● TASK DESCRIPTION:
Go through the material line by line and copy each one with the word "children".

● PROVIDED MATERIAL:
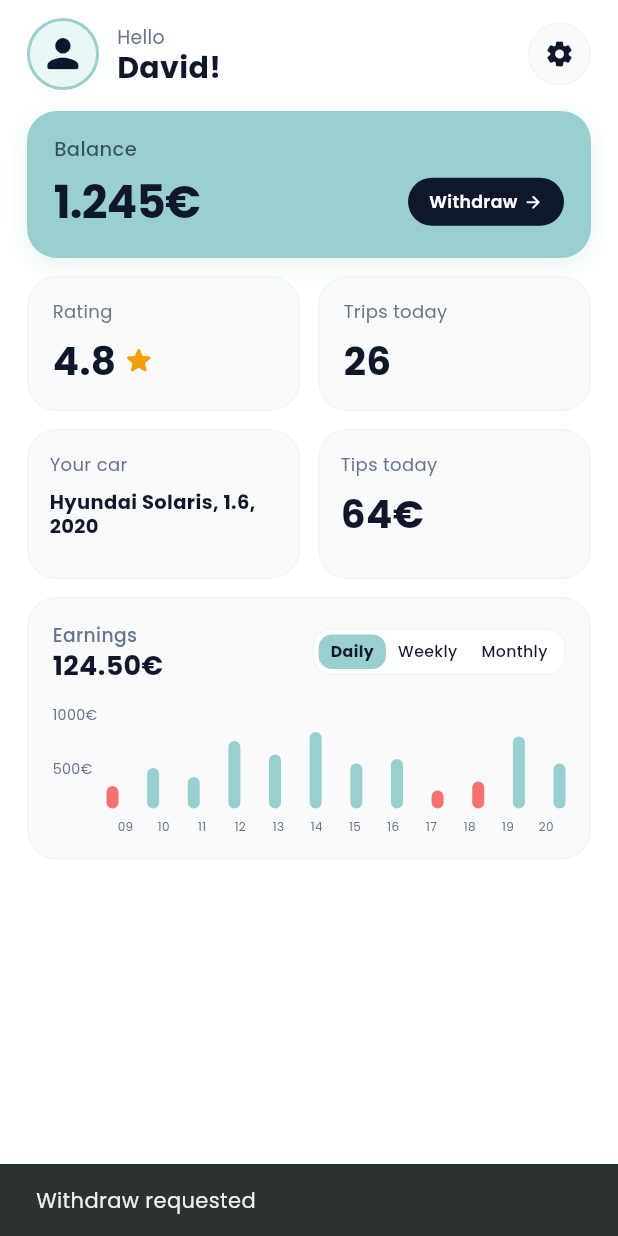
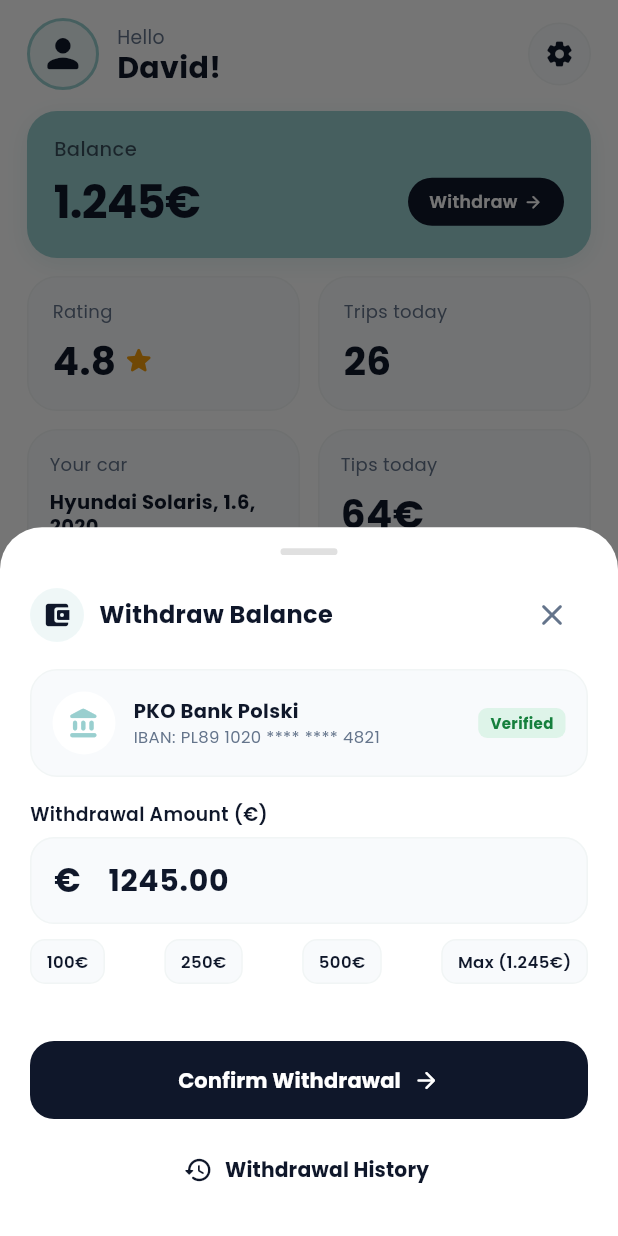
Before and after one commit to KnittyDev/RiviroDriverBalkans, a Flutter app: the ProfileScreen screen opened directly, after a tap on "Withdraw", on a phone screen of 412 x 824 dp. Run offline on Flutter 3.47's test engine with Material 3 defaults, Android fonts, the phone set to English and light mode, and no system bars; our stand-ins replace audioplayers, flutter_dotenv, google_fonts, google_maps_flutter, image_picker, location and 3 more.

Commit message:
withdraw balance / withdraws history integrated

```diff
--- a/lib/screens/profile/profile_screen.dart
+++ b/lib/screens/profile/profile_screen.dart
@@ -1,5 +1,6 @@
 import 'package:flutter/material.dart';
 import '../../theme/app_theme.dart';
+import '../../widgets/withdraw_modal.dart';
 import 'widgets/profile_header.dart';
 import 'widgets/balance_card.dart';
 import 'widgets/stats_grid.dart';
@@ -34,16 +35,11 @@ class ProfileScreen extends StatelessWidget {
               ),
               const SizedBox(height: 14),
 
-              // 2. Balance Card
+              // 2. Balance Card with Integrated Withdraw Modal
               BalanceCard(
                 balance: '1.245€',
                 onCashOutTap: () {
-                  ScaffoldMessenger.of(context).showSnackBar(
-                    const SnackBar(
-                      content: Text('Withdraw requested'),
-                      duration: Duration(seconds: 2),
-                    ),
-                  );
+                  WithdrawModal.show(context, availableBalance: '1.245€');
                 },
               ),
               const SizedBox(height: 12),
--- /dev/null
+++ b/lib/widgets/withdraw_modal.dart
@@ -0,0 +1,400 @@
+import 'package:flutter/material.dart';
+import 'package:google_fonts/google_fonts.dart';
+import '../theme/app_theme.dart';
+import 'withdraw_history_modal.dart';
+
+class WithdrawModal extends StatefulWidget {
+  final String availableBalance;
+
+  const WithdrawModal({
+    super.key,
+    this.availableBalance = '1.245€',
+  });
+
+  static void show(BuildContext context, {String availableBalance = '1.245€'}) {
+    showModalBottomSheet(
+      context: context,
+      isScrollControlled: true,
+      backgroundColor: Colors.transparent,
+      builder: (context) => WithdrawModal(availableBalance: availableBalance),
+    );
+  }
+
+  @override
+  State<WithdrawModal> createState() => _WithdrawModalState();
+}
+
+class _WithdrawModalState extends State<WithdrawModal> {
+  late TextEditingController _amountController;
+  bool _isExpressPayout = true;
+  bool _isProcessing = false;
+  bool _isSuccess = false;
+
+  @override
+  void initState() {
+    super.initState();
+    _amountController = TextEditingController(text: '1245.00');
+  }
+
+  @override
+  void dispose() {
+    _amountController.dispose();
+    super.dispose();
+  }
+
+  void _handleConfirmPayout() async {
+    setState(() {
+      _isProcessing = true;
+    });
+
+    await Future.delayed(const Duration(milliseconds: 1400));
+
+    if (mounted) {
+      setState(() {
+        _isProcessing = false;
+        _isSuccess = true;
+      });
+    }
+  }
+
+  @override
+  Widget build(BuildContext context) {
+    final bottomInset = MediaQuery.of(context).viewInsets.bottom;
+    final safeBottomInset = MediaQuery.of(context).padding.bottom + 20;
+
+    return Container(
+      decoration: const BoxDecoration(
+        color: Colors.white,
+        borderRadius: BorderRadius.vertical(top: Radius.circular(28)),
+      ),
+      padding: EdgeInsets.only(
+        left: 20,
+        right: 20,
+        top: 14,
+        bottom: bottomInset + safeBottomInset,
+      ),
+      child: AnimatedSwitcher(
+        duration: const Duration(milliseconds: 300),
+        child: _isSuccess ? _buildSuccessView() : _buildFormView(),
+      ),
+    );
+  }
+
+  Widget _buildFormView() {
+    return Column(
+      key: const ValueKey('form_view'),
+      mainAxisSize: MainAxisSize.min,
+      crossAxisAlignment: CrossAxisAlignment.start,
+      children: [
+        // Handle Bar
+        Center(
+          child: Container(
+            width: 38,
+            height: 4.5,
+            decoration: BoxDecoration(
+              color: Colors.grey.shade300,
+              borderRadius: BorderRadius.circular(10),
+            ),
+          ),
+        ),
+        const SizedBox(height: 16),
+
+        // Header Title
+        Row(
+          mainAxisAlignment: MainAxisAlignment.spaceBetween,
+          children: [
+            Row(
+              children: [
+                Container(
+                  padding: const EdgeInsets.all(8),
+                  decoration: BoxDecoration(
+                    color: AppColors.primaryActiveBg,
+                    shape: BoxShape.circle,
+                  ),
+                  child: const Icon(Icons.account_balance_wallet_rounded, color: AppColors.textDark, size: 20),
+                ),
+                const SizedBox(width: 10),
+                Text(
+                  'Withdraw Balance',
+                  style: GoogleFonts.poppins(
+                    fontSize: 16,
+                    fontWeight: FontWeight.bold,
+                    color: AppColors.textDark,
+                  ),
+                ),
+              ],
+            ),
+            IconButton(
+              onPressed: () => Navigator.pop(context),
+              icon: const Icon(Icons.close_rounded, color: AppColors.textMuted),
+            ),
+          ],
+        ),
+        const SizedBox(height: 12),
+
+        // Destination Bank Account Card
+        Container(
+          padding: const EdgeInsets.all(14),
+          decoration: BoxDecoration(
+            color: const Color(0xFFF8FAFC),
+            borderRadius: BorderRadius.circular(18),
+            border: Border.all(color: AppColors.border),
+          ),
+          child: Row(
+            children: [
+              Container(
+                padding: const EdgeInsets.all(10),
+                decoration: const BoxDecoration(
+                  color: Colors.white,
+                  shape: BoxShape.circle,
+                ),
+                child: const Icon(Icons.account_balance_rounded, color: AppColors.primary, size: 22),
+              ),
+              const SizedBox(width: 12),
+              Expanded(
+                child: Column(
+                  crossAxisAlignment: CrossAxisAlignment.start,
+                  children: [
+                    Text(
+                      'PKO Bank Polski',
+                      style: GoogleFonts.poppins(
+                        fontSize: 13,
+                        fontWeight: FontWeight.bold,
+                        color: AppColors.textDark,
+                      ),
+                    ),
+                    Text(
+                      'IBAN: PL89 1020 **** **** 4821',
+                      style: GoogleFonts.poppins(fontSize: 11, color: AppColors.textMuted),
+                    ),
+                  ],
+                ),
+              ),
+              Container(
+                padding: const EdgeInsets.symmetric(horizontal: 8, vertical: 3),
+                decoration: BoxDecoration(
+                  color: const Color(0xFF22C55E).withOpacity(0.12),
+                  borderRadius: BorderRadius.circular(6),
+                ),
+                child: Text(
+                  'Verified',
+                  style: GoogleFonts.poppins(
+                    fontSize: 10,
+                    fontWeight: FontWeight.bold,
+                    color: const Color(0xFF15803D),
+                  ),
+                ),
+              ),
+            ],
+          ),
+        ),
+        const SizedBox(height: 16),
+
+        // Amount Input Field
+        Text(
+          'Withdrawal Amount (€)',
+          style: GoogleFonts.poppins(fontSize: 12.5, fontWeight: FontWeight.w600, color: AppColors.textDark),
+        ),
+        const SizedBox(height: 6),
+        TextField(
+          controller: _amountController,
+          keyboardType: const TextInputType.numberWithOptions(decimal: true),
+          style: GoogleFonts.poppins(fontSize: 20, fontWeight: FontWeight.bold, color: AppColors.textDark),
+          decoration: InputDecoration(
+            prefixIcon: const Padding(
+              padding: EdgeInsets.only(left: 16, right: 8, top: 12, bottom: 12),
+              child: Text(
+                '€',
+                style: TextStyle(fontSize: 22, fontWeight: FontWeight.bold, color: AppColors.textDark),
+              ),
+            ),
+            filled: true,
+            fillColor: const Color(0xFFF8FAFC),
+            contentPadding: const EdgeInsets.symmetric(horizontal: 16, vertical: 14),
+            border: OutlineInputBorder(
+              borderRadius: BorderRadius.circular(16),
+              borderSide: const BorderSide(color: AppColors.border),
+            ),
+            enabledBorder: OutlineInputBorder(
+              borderRadius: BorderRadius.circular(16),
+              borderSide: const BorderSide(color: AppColors.border),
+            ),
+            focusedBorder: OutlineInputBorder(
+              borderRadius: BorderRadius.circular(16),
+              borderSide: const BorderSide(color: AppColors.primary, width: 1.5),
+            ),
+          ),
+        ),
+        const SizedBox(height: 10),
+
+        // Preset Quick Choice Chips
+        Row(
+          mainAxisAlignment: MainAxisAlignment.spaceBetween,
+          children: [
+            _buildPresetChip('100€', '100.00'),
+            _buildPresetChip('250€', '250.00'),
+            _buildPresetChip('500€', '500.00'),
+            _buildPresetChip('Max (${widget.availableBalance})', '1245.00'),
+          ],
+        ),
+        const SizedBox(height: 16),
+
+        const SizedBox(height: 22),
+
+        // Confirm Button
+        SizedBox(
+          width: double.infinity,
+          height: 52,
+          child: ElevatedButton(
+            onPressed: _isProcessing ? null : _handleConfirmPayout,
+            style: ElevatedButton.styleFrom(
+              backgroundColor: AppColors.textDark,
+              elevation: 0,
+              shape: RoundedRectangleBorder(borderRadius: BorderRadius.circular(16)),
+            ),
+            child: _isProcessing
+                ? const SizedBox(
+                    width: 22,
+                    height: 22,
+                    child: CircularProgressIndicator(color: Colors.white, strokeWidth: 2.5),
+                  )
+                : Row(
+                    mainAxisAlignment: MainAxisAlignment.center,
+                    children: [
+                      Text(
+                        'Confirm Withdrawal',
+                        style: GoogleFonts.poppins(
+                          fontSize: 14,
+                          fontWeight: FontWeight.bold,
+                          color: Colors.white,
+                        ),
+                      ),
+                      const SizedBox(width: 8),
+                      const Icon(Icons.arrow_forward_rounded, color: Colors.white, size: 18),
+                    ],
+                  ),
+          ),
+        ),
+        const SizedBox(height: 10),
+
+        // Withdrawal History Button
+        SizedBox(
+          width: double.infinity,
+          height: 48,
+          child: TextButton.icon(
+            onPressed: () {
+              Navigator.pop(context);
+              WithdrawHistoryModal.show(context);
+            },
+            icon: const Icon(Icons.history_rounded, color: AppColors.textDark, size: 20),
+            label: Text(
+              'Withdrawal History',
+              style: GoogleFonts.poppins(
+                fontSize: 13.5,
+                fontWeight: FontWeight.bold,
+                color: AppColors.textDark,
+              ),
+            ),
+          ),
+        ),
+      ],
+    );
+  }
+
+  Widget _buildPresetChip(String label, String value) {
+    return GestureDetector(
+      onTap: () {
+        setState(() {
+          _amountController.text = value;
+        });
+      },
+      child: Container(
+        padding: const EdgeInsets.symmetric(horizontal: 10, vertical: 6),
+        decoration: BoxDecoration(
+          color: const Color(0xFFF8FAFC),
+          borderRadius: BorderRadius.circular(10),
+          border: Border.all(color: AppColors.border),
+        ),
+        child: Text(
+          label,
+          style: GoogleFonts.poppins(
+            fontSize: 11,
+            fontWeight: FontWeight.w600,
+            color: AppColors.textDark,
+          ),
+        ),
+      ),
+    );
+  }
+
+  Widget _buildSuccessView() {
+    return Column(
+      key: const ValueKey('success_view'),
+      mainAxisSize: MainAxisSize.min,
+      children: [
+        const SizedBox(height: 10),
+        Container(
+          padding: const EdgeInsets.all(16),
+          decoration: const BoxDecoration(
+            color: Color(0xFF22C55E),
+            shape: BoxShape.circle,
+          ),
+          child: const Icon(Icons.check_rounded, color: Colors.white, size: 40),
+        ),
+        const SizedBox(height: 16),
+        Text(
+          'Withdrawal Initiated!',
+          style: GoogleFonts.poppins(
+            fontSize: 18,
+            fontWeight: FontWeight.bold,
+            color: AppColors.textDark,
+          ),
+        ),
+        const SizedBox(height: 6),
+        Text(
+          '€${_amountController.text} is on its way to your PKO Bank Polski IBAN.',
+          textAlign: TextAlign.center,
+          style: GoogleFonts.poppins(fontSize: 12.5, color: AppColors.textMuted),
+        ),
+        const SizedBox(height: 14),
+        Container(
+          padding: const EdgeInsets.symmetric(horizontal: 14, vertical: 8),
+          decoration: BoxDecoration(
+            color: const Color(0xFFF8FAFC),
+            borderRadius: BorderRadius.circular(12),
+            border: Border.all(color: AppColors.border),
+          ),
+          child: Text(
+            'Ref ID: #TRX-9821-SEPA',
+            style: GoogleFonts.poppins(
+              fontSize: 11.5,
+              fontWeight: FontWeight.bold,
+              color: AppColors.textDark,
+            ),
+          ),
+        ),
+        const SizedBox(height: 24),
+        SizedBox(
+          width: double.infinity,
+          height: 48,
+          child: ElevatedButton(
+            onPressed: () => Navigator.pop(context),
+            style: ElevatedButton.styleFrom(
+              backgroundColor: AppColors.primary,
+              elevation: 0,
+              shape: RoundedRectangleBorder(borderRadius: BorderRadius.circular(14)),
+            ),
+            child: Text(
+              'Done',
+              style: GoogleFonts.poppins(
+                fontSize: 14,
+                fontWeight: FontWeight.bold,
+                color: AppColors.textDark,
+              ),
+            ),
+          ),
+        ),
+      ],
+    );
+  }
+}
```
Also changed, not shown: lib/widgets/withdraw_history_modal.dart (added, +199 -0 lines).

● RESPONSE AREA:
+      children: [
+          children: [
+              children: [
+            children: [
+                  children: [
+          children: [
+                    children: [
+      children: [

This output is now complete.